Change listing data
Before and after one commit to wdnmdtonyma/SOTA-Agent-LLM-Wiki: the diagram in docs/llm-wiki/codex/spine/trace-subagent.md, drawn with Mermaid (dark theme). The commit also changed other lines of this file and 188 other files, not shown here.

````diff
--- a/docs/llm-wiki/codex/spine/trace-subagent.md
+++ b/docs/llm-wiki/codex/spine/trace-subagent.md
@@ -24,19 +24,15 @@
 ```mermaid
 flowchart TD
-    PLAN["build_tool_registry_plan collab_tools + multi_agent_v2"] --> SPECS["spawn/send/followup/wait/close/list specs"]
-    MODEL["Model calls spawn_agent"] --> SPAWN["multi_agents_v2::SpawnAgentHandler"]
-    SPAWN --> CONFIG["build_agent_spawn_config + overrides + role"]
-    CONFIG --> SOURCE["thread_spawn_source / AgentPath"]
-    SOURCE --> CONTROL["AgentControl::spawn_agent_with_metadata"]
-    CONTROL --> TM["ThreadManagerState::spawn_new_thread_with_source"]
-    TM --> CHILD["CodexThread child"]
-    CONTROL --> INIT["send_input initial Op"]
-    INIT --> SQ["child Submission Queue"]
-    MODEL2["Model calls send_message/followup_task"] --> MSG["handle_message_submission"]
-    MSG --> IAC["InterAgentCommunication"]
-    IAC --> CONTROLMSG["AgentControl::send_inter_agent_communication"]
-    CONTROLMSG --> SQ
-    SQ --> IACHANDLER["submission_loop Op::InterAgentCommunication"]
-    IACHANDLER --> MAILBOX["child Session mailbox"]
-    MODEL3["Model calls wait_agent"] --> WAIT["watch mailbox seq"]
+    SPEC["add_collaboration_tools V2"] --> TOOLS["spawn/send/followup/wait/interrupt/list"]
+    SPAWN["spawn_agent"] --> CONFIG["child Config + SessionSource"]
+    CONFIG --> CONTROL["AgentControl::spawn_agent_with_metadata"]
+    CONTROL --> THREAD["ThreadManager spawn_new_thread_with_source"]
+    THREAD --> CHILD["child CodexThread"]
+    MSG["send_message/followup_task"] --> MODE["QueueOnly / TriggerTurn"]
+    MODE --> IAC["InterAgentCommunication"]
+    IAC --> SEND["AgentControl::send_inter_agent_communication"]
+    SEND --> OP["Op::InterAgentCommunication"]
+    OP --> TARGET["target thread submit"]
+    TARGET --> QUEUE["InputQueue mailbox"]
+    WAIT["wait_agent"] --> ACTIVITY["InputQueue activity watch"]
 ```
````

> **Problem to solve**
Restate the data word for word.

> **Solved problem**
Before and after one commit to wdnmdtonyma/SOTA-Agent-LLM-Wiki: the diagram in docs/llm-wiki/codex/spine/trace-subagent.md, drawn with Mermaid (dark theme). The commit also changed other lines of this file and 188 other files, not shown here.

````diff
--- a/docs/llm-wiki/codex/spine/trace-subagent.md
+++ b/docs/llm-wiki/codex/spine/trace-subagent.md
@@ -24,19 +24,15 @@
 ```mermaid
 flowchart TD
-    PLAN["build_tool_registry_plan collab_tools + multi_agent_v2"] --> SPECS["spawn/send/followup/wait/close/list specs"]
-    MODEL["Model calls spawn_agent"] --> SPAWN["multi_agents_v2::SpawnAgentHandler"]
-    SPAWN --> CONFIG["build_agent_spawn_config + overrides + role"]
-    CONFIG --> SOURCE["thread_spawn_source / AgentPath"]
-    SOURCE --> CONTROL["AgentControl::spawn_agent_with_metadata"]
-    CONTROL --> TM["ThreadManagerState::spawn_new_thread_with_source"]
-    TM --> CHILD["CodexThread child"]
-    CONTROL --> INIT["send_input initial Op"]
-    INIT --> SQ["child Submission Queue"]
-    MODEL2["Model calls send_message/followup_task"] --> MSG["handle_message_submission"]
-    MSG --> IAC["InterAgentCommunication"]
-    IAC --> CONTROLMSG["AgentControl::send_inter_agent_communication"]
-    CONTROLMSG --> SQ
-    SQ --> IACHANDLER["submission_loop Op::InterAgentCommunication"]
-    IACHANDLER --> MAILBOX["child Session mailbox"]
-    MODEL3["Model calls wait_agent"] --> WAIT["watch mailbox seq"]
+    SPEC["add_collaboration_tools V2"] --> TOOLS["spawn/send/followup/wait/interrupt/list"]
+    SPAWN["spawn_agent"] --> CONFIG["child Config + SessionSource"]
+    CONFIG --> CONTROL["AgentControl::spawn_agent_with_metadata"]
+    CONTROL --> THREAD["ThreadManager spawn_new_thread_with_source"]
+    THREAD --> CHILD["child CodexThread"]
+    MSG["send_message/followup_task"] --> MODE["QueueOnly / TriggerTurn"]
+    MODE --> IAC["InterAgentCommunication"]
+    IAC --> SEND["AgentControl::send_inter_agent_communication"]
+    SEND --> OP["Op::InterAgentCommunication"]
+    OP --> TARGET["target thread submit"]
+    TARGET --> QUEUE["InputQueue mailbox"]
+    WAIT["wait_agent"] --> ACTIVITY["InputQueue activity watch"]
 ```
````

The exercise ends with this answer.